#### [WHAT YOU WILL DO]
Exactly how many lines in the listing contain "another"? Respond with the number and nothing more.

#### [GIVEN DATA]
================
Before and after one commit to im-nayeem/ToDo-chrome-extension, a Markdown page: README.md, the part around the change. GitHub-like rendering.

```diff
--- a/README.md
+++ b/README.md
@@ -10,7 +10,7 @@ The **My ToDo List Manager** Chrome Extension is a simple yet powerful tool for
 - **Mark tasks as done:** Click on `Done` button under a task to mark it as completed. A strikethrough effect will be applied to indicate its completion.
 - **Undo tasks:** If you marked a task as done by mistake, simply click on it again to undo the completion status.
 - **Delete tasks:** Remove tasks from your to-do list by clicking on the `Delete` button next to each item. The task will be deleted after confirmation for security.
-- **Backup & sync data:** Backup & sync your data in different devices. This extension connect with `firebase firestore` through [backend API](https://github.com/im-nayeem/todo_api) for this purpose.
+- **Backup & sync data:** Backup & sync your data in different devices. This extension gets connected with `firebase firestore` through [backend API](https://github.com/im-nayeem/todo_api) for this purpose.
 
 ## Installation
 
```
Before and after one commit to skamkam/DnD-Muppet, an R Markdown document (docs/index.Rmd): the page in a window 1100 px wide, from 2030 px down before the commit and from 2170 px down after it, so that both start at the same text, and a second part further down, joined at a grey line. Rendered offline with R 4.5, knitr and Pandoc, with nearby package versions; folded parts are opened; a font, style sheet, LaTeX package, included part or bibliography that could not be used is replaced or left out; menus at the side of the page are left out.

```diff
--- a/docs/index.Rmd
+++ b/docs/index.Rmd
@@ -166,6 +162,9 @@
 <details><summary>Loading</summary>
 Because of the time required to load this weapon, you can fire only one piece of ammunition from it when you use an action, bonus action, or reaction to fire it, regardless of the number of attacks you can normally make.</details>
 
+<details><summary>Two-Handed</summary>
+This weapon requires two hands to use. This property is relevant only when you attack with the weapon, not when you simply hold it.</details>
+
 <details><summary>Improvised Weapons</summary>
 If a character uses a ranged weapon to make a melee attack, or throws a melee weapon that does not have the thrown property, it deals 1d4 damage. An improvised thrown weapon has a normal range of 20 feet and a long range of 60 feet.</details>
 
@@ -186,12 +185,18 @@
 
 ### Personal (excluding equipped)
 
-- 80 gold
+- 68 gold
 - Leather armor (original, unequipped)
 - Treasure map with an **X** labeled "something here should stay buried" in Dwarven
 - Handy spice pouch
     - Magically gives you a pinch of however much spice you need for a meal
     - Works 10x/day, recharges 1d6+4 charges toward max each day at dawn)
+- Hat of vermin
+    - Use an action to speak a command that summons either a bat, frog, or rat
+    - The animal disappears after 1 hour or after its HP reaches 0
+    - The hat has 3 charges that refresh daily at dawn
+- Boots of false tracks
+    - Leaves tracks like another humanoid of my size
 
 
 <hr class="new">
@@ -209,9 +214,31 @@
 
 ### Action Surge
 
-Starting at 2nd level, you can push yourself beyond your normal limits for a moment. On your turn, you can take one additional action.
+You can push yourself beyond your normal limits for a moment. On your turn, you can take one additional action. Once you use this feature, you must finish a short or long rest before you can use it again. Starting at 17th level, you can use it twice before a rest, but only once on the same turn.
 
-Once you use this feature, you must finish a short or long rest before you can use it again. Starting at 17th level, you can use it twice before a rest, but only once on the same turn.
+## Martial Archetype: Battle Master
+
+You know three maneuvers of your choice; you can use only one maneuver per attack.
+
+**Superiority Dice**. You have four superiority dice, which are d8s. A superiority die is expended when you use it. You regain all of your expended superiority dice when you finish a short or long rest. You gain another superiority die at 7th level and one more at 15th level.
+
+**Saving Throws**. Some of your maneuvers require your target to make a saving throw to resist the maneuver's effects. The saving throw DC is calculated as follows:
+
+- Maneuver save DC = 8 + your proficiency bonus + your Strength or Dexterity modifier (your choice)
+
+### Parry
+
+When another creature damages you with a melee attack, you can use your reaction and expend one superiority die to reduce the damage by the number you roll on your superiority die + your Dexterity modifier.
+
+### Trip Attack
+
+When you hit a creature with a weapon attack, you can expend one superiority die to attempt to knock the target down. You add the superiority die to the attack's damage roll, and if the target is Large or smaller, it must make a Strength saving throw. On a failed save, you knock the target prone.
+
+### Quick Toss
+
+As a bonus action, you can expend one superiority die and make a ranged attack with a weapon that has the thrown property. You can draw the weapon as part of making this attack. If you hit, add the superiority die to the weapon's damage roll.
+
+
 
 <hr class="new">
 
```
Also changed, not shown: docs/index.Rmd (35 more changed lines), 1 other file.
================
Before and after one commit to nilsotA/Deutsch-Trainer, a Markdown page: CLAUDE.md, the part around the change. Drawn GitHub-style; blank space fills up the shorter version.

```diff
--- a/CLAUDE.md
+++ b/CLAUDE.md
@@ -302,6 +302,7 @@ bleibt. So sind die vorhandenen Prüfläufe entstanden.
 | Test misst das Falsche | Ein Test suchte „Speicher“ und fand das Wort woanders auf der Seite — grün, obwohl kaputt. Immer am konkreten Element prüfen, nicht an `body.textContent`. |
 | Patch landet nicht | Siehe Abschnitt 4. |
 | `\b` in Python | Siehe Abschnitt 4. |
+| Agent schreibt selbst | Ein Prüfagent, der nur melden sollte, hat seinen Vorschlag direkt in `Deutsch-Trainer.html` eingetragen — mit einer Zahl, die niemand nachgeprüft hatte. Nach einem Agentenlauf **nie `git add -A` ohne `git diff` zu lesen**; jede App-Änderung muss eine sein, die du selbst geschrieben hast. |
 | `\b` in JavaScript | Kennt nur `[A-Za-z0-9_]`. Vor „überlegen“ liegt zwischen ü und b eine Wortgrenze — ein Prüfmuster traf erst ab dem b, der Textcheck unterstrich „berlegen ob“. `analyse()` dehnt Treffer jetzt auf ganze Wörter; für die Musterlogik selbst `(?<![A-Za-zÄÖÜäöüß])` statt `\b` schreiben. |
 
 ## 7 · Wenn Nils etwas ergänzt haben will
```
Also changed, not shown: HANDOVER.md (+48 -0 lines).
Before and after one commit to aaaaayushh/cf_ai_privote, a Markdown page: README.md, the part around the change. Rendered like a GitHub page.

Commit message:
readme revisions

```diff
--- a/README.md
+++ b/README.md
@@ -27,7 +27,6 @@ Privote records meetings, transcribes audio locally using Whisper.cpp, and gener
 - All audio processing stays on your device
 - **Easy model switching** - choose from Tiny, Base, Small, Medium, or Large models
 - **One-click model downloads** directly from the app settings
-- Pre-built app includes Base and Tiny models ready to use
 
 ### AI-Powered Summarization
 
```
================
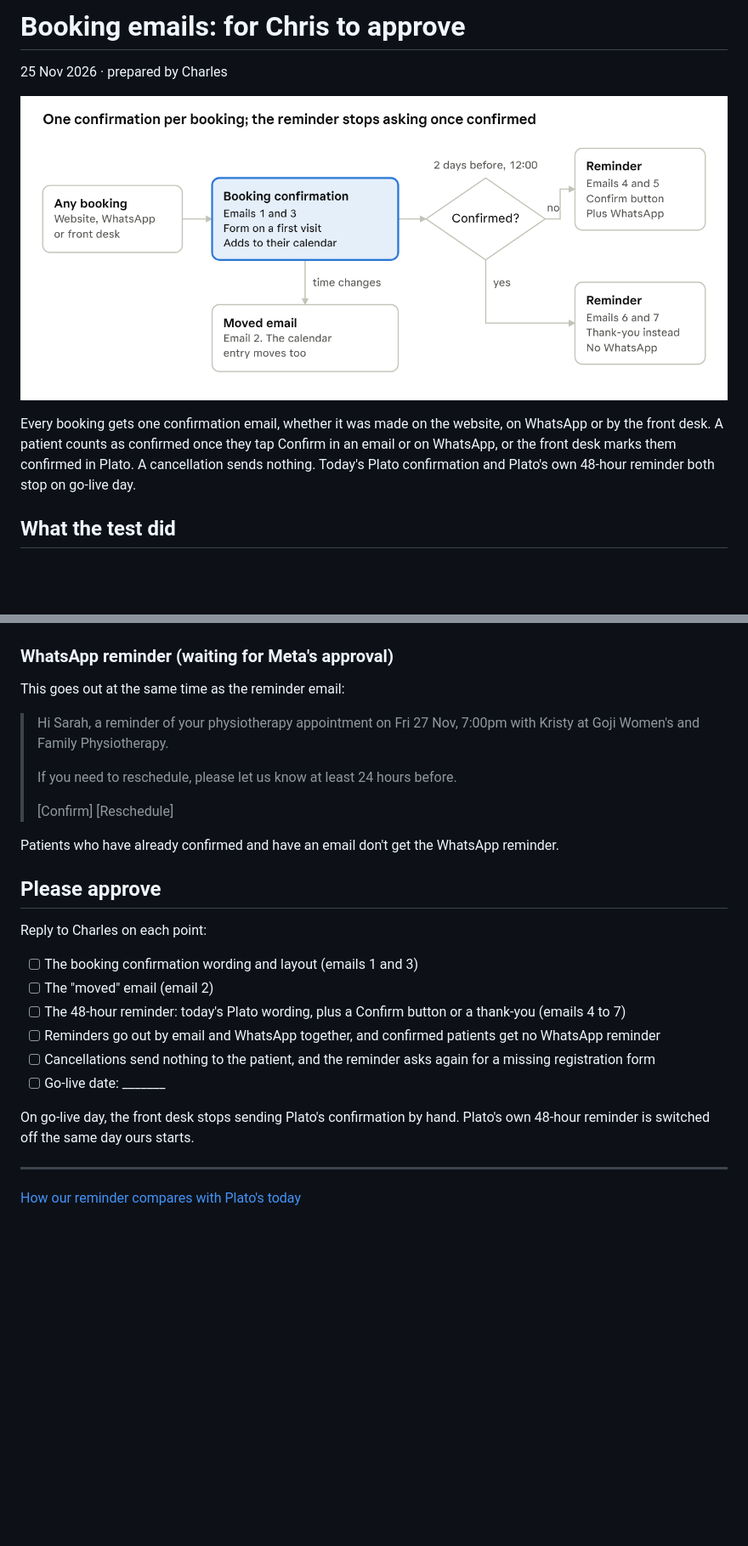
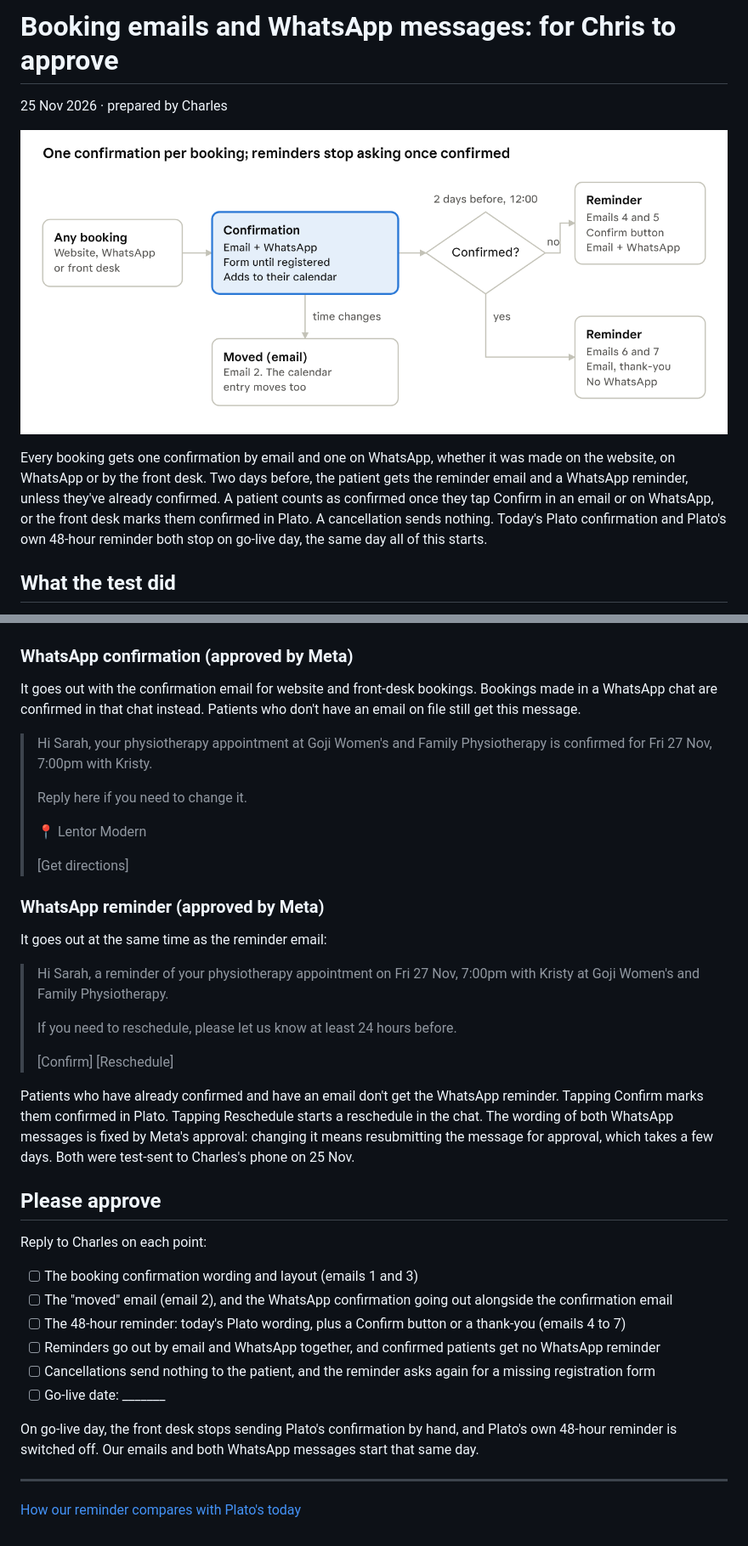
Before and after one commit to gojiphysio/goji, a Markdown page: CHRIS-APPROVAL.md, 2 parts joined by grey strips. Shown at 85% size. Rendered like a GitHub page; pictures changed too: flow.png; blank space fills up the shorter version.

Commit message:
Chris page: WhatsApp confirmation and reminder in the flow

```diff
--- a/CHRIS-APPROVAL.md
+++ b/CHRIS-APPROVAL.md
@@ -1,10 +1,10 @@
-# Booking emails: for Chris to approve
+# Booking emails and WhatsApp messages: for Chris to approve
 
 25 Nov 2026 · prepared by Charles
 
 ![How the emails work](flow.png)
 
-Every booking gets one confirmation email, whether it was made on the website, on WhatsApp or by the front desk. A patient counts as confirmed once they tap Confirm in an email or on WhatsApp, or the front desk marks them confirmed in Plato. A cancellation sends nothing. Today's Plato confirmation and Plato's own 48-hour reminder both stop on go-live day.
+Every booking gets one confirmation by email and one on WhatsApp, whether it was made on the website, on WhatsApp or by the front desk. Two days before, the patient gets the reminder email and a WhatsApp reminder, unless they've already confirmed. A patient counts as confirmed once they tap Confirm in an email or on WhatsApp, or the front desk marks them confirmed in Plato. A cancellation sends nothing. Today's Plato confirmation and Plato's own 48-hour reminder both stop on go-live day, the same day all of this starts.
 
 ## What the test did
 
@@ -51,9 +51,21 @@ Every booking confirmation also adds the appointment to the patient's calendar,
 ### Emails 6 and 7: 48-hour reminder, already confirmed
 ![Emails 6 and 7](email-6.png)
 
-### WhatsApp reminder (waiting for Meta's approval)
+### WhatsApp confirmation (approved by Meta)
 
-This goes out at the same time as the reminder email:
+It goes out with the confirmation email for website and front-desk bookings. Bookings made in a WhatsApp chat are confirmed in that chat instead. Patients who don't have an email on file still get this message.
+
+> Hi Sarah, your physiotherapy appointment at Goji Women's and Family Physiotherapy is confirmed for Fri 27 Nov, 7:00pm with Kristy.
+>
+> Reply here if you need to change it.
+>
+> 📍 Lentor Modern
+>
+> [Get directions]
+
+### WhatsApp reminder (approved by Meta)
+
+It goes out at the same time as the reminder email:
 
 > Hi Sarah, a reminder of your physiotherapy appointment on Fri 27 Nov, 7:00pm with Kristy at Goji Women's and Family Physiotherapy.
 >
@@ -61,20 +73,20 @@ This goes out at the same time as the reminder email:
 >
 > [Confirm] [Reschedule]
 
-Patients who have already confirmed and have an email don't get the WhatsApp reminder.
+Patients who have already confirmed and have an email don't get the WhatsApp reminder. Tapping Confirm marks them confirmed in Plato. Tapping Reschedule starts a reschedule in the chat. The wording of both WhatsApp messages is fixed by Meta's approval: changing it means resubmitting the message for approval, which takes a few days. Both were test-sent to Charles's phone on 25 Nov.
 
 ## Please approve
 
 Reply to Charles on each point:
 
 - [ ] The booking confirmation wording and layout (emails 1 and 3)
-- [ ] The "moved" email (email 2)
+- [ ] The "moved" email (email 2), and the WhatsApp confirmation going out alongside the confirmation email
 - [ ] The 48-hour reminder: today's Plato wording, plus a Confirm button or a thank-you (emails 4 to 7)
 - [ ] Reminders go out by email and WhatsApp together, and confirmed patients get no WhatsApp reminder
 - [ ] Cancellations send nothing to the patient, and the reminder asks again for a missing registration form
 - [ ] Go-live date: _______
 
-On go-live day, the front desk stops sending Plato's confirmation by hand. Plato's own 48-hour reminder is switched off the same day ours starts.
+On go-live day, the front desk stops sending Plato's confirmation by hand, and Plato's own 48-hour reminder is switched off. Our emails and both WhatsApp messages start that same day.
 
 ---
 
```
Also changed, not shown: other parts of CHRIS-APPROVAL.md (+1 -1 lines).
================
#### [EXERCISE OUTPUT]
3